for a song of wrongs.

Nature was near
but had no words.
A choking dust-bowl
hid green patches.
Clambering down
to revisit one,
I suck the honey
from dead nettles.

Late, late, at last
the signal-box       at the side of the track
swings into action.       The long tirade
mumbles to a halt.       The shining rails
have run out of anger.       Hot talk, hot talk:
but the racket dies down,       a chugging cloud
of steam is mere air,       as hate takes its hand
from my heart.

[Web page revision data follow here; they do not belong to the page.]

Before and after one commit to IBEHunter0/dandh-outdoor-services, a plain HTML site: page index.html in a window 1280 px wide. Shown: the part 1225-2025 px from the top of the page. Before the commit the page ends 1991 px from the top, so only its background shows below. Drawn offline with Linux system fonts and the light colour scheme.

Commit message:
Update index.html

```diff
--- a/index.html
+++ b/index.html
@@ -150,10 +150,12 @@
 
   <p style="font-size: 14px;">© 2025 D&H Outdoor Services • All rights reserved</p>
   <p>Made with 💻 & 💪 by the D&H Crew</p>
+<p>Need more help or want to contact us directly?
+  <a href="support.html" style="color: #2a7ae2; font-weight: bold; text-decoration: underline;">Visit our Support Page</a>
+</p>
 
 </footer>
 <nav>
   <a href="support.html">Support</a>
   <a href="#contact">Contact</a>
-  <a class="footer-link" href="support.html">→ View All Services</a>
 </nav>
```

Late, late       an engine of destruction
comes to a stop.       At last, at last
a truth is spelt out       under the clatter,
as a manic grumble       draws to a close.

Reason of right       has rankled in me,
that I love my mother       who made me man.

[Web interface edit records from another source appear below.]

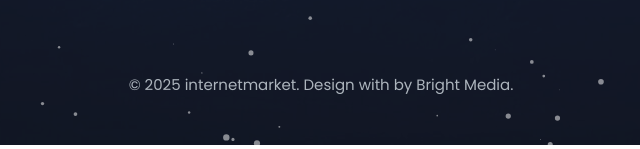
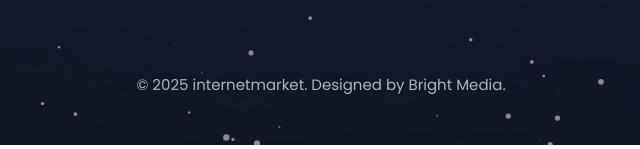
Before and after one commit to Bright-WebHost/internetmarket, a plain HTML site: page index.html in a window 1280 px wide. Shown: the part 655-804 px from the top of the page, 319-959 px from the left. Drawn offline with nearby package versions, Linux system fonts and the light colour scheme.

Commit message:
final commit 2

```diff
--- a/index.html
+++ b/index.html
@@ -51,7 +51,7 @@
                             <!-- <p class="text-white-50 mt-3"><span class="text-danger fw-bold">*</span>Notify me when website is launched</p> -->
                         </div>
                         <div class="text-center footer">
-                            <p class="mb-0 text-reset">© <script>document.write(new Date().getFullYear())</script> internetmarket. Design with by
+                            <p class="mb-0 text-reset">© <script>document.write(new Date().getFullYear())</script> internetmarket. Designed  by
                                 <a href="https://brightmedia.tech/" target="_blank" class="text-reset">Bright Media</a>.
                             </p>
                         </div>
```
Also changed, not shown: 1 other file.
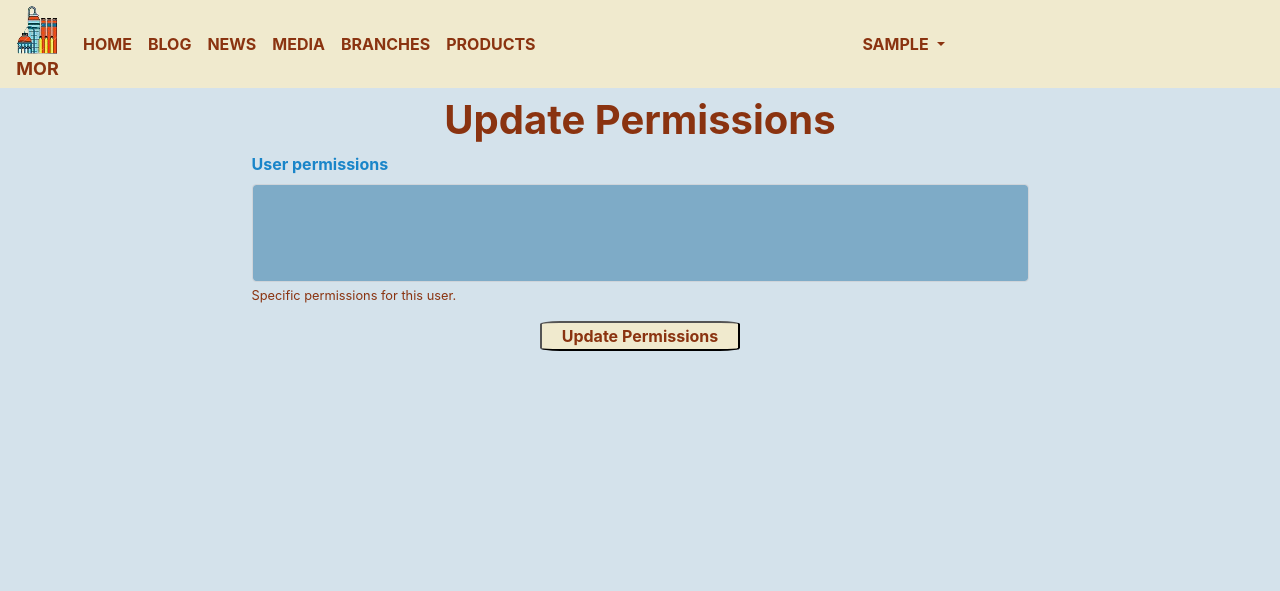
After one commit to naeemahmed972/Oil-Refinery-Project, a Django app: page /users/1/user_permissions/ in a window 1280 px wide. The commit adds this page. Shown: the top 591 px of the page. Run offline with Django 3.2, Linux system fonts and the light colour scheme; the visitor is signed in with stand-in values (Sample User, id 1); data comes from the database, SQL or seed files in the repository; lists and menus that the app fills with data are empty; some libraries are stand-ins or nearby versions.

Commit message:
implement update user premissions in template

```diff
--- a/static/css/styles.css
+++ b/static/css/styles.css
@@ -121,7 +121,7 @@ label {
     font-weight: bold !important;
 }
 
-input, textarea {
+input, textarea, select {
     color: rgb(253, 234, 159) !important;
     background-color: rgb(126, 171, 199) !important;
     font-weight: bold !important;
--- a/templates/user_list.html
+++ b/templates/user_list.html
@@ -30,7 +30,7 @@
                     </span>
                     <span class="float-right">
                         <a class="link-text" href="{% url 'update_user' a_user.pk %}">Update_User</a>
-                        <a class="ml-2 link-text" href="#">Update_Permissions</a>
+                        <a class="ml-2 link-text" href="{% url 'user_permissions' a_user.pk %}">Update_Permissions</a>
                     </span>
                 </div>
             </div>
--- /dev/null
+++ b/templates/user_permissions.html
@@ -0,0 +1,22 @@
+{% extends 'base.html' %}
+
+{% load crispy_forms_tags %}
+
+{% block title %}
+    {{ block.super }} - Update Permissions
+{% endblock title %}
+
+{% block content %}
+
+    <div class="page-header text-center col-12">
+        <h1 class="pt-3">Update Permissions</h1>
+    </div>
+
+    <div class="user-form">
+        <form method="POST">
+            {% csrf_token %}
+            {{ form|crispy }}
+            <button type="submit" class="submit-btn">Update Permissions</button>
+        </form>
+    </div>
+{% endblock content %}
--- a/users/urls.py
+++ b/users/urls.py
@@ -1,9 +1,10 @@
 from django.urls import path
 
-from .views import SignUpView, UserUpdateView, UserListView
+from .views import SignUpView, UserUpdateView, UserListView, UpdateUserPermissionView
 
 urlpatterns = [
     path('signup/', SignUpView.as_view(), name='signup'),
     path('<int:pk>/update_user/', UserUpdateView.as_view(), name='update_user'),
     path('users/', UserListView.as_view(), name='user_list'),
+    path('<int:pk>/user_permissions/', UpdateUserPermissionView.as_view(), name='user_permissions')
 ]
--- a/users/views.py
+++ b/users/views.py
@@ -5,7 +5,7 @@ from django.contrib import messages
 
 
 from .models import CustomUser
-from .forms import CustomUserCreationForm
+from .forms import CustomUserCreationForm, CustomUserChangeForm
 
 
 class SignUpView(CreateView):
@@ -47,4 +47,8 @@ class UserListView(AdminStaffRequiredMixin, ListView):
 
 
 class UpdateUserPermissionView(AdminStaffRequiredMixin, UpdateView):
-    pass
+    model = CustomUser
+    fields = ('user_permissions',)
+    success_url = reverse_lazy('user_list')
+    template_name = 'user_permissions.html'
+    login_url = 'login'
```
Also changed, not shown: README.md.
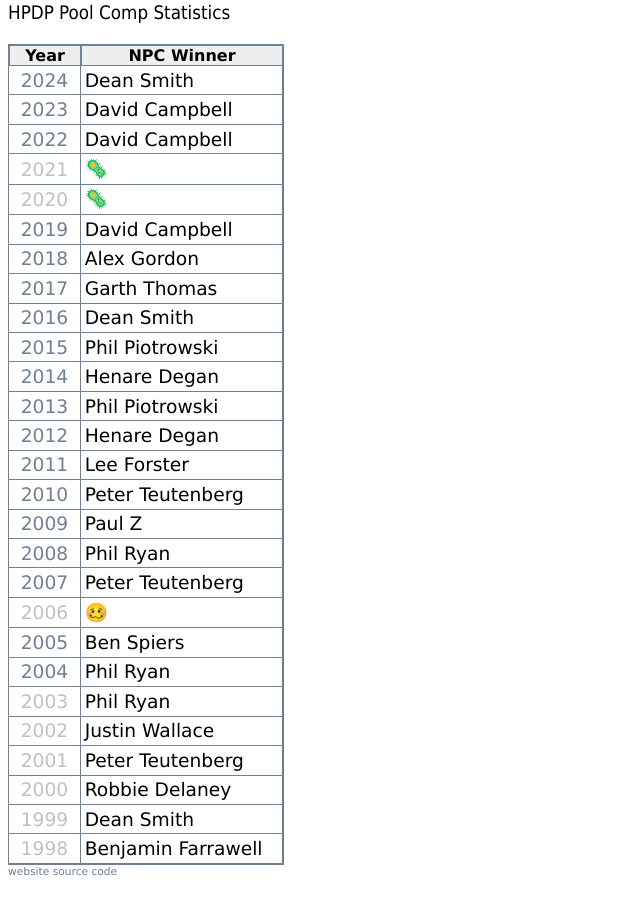
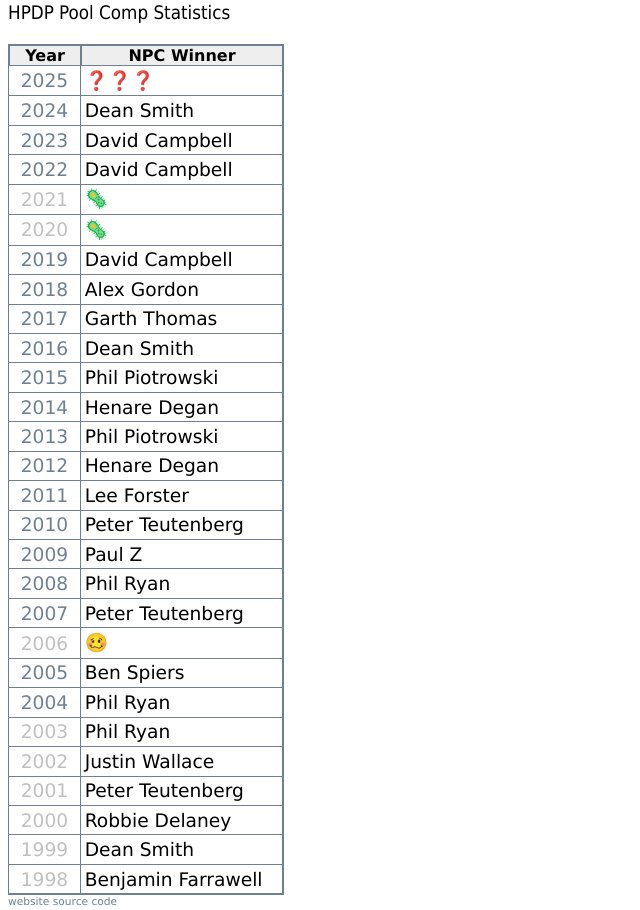
Before and after one commit to henare/stats.hpdp.org.au, a Jekyll site: the page built from index.html, in a window 1280 px wide. Shown: the whole page, without its empty margins (0-640 px from the left). Built offline with Jekyll 4.4.1, drawn with Linux system fonts in a browser that asks for light colours.

Commit message:
Add 2025

```diff
--- /dev/null
+++ b/2025/index.html
@@ -0,0 +1,4 @@
+---
+layout: ladder
+year: 2025
+---
--- /dev/null
+++ b/_data/npc2025.csv
@@ -0,0 +1 @@
+name,total,week1,week2,week3
--- a/index.html
+++ b/index.html
@@ -14,6 +14,10 @@ title: HPDP Pool Comp - Players' Ladder
       </tr>
     </thead>
     <tbody>
+      <tr>
+        <td align="center"><p><a href="2025/npc/">2025</a></p></td>
+        <td>❓❓❓</td>
+      </tr>
       <tr>
         <td align="center"><p><a href="2024/npc/">2024</a></p></td>
         <td>Dean Smith</td>
```
Also changed, not shown: 2025/npc/index.html (added, +8 -0 lines).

A medley of jobs:       strawberry-picking,
factory-floor,       bakery, bookshop;
and on a hillside       in my old haunts
in Wordsworth land       I broke the earth
and learnt the art       of shifting stones,
closed in the self       yet clear outside,
fuelled by tea       and part of a gang.
Lord, it is good       to lean on your shovel
in a light rain!
Still I dreamed.
Idling through galleries       in Firenze,
I had been cornered       by a perfection,
the exquisite shine       of noble renderings
overtaking       a shadowed mind
and passing on.       I dreamed a journey,
an epic encounter,      and I climbed near heaven
in the Tuscany hills       of imagination
on a blind summons,       seeking a meeting
with the Muse.
Back to earth:
and to where I sit       with disused notes
towards a thesis.       Research is the devil –
to skirt about       a volcano mouth
is not for me.       Involved with literature
one can be too subtle.       But honesty takes
courage, not brilliance.
What did I find
in my studentship years?
I learnt to reason
and trust the truth.
Though I dabbled in lies,
in little pretensions,
I know what is honour,
and I walk innocent.
So I went by word-light
under the stars       to see leaves falling
on Loch Lomond waters.       For a time she was with me,
my wildflower girl,       but the night utters
a prayer at her going,       and the day sings
her sabbath absence.       What small concerns
drove us apart!       Through falling leaves
her eyes touch mine,       I see ahead
another way,       free lovely shades,
in the far future       a second chance.
But can it be?

If we live once, and are content to live
as they have done to whom the world owes store,
finding a certainty in what we give
so that no threats deter us, but a law
of piecemeal honour make our way secure …
if you and I are free, let us forgive
the little scorns that let our hopes collapse.
Let us return, less proud, less sensitive,
to look more foolish – and forget the slaps
of weary malice.
So we may learn, perhaps,
to play the world’s game, turning to redress
each separate loss … and let our blessings go
in movement of continued loveliness …

as long as we can let each other know.


I shall aim to update this page virtually every day. In their chronological order my poems will gradually appear. They are in a number of volumes: the first collection is Birth of Spring.

All comment welcome!

If you are viewing on a phone, it’s best to rotate your device and view poems in landscape orientation. This ensures that lines of poetry don’t break across two lines and that the poem flows visually as intended – making for a better reading experience.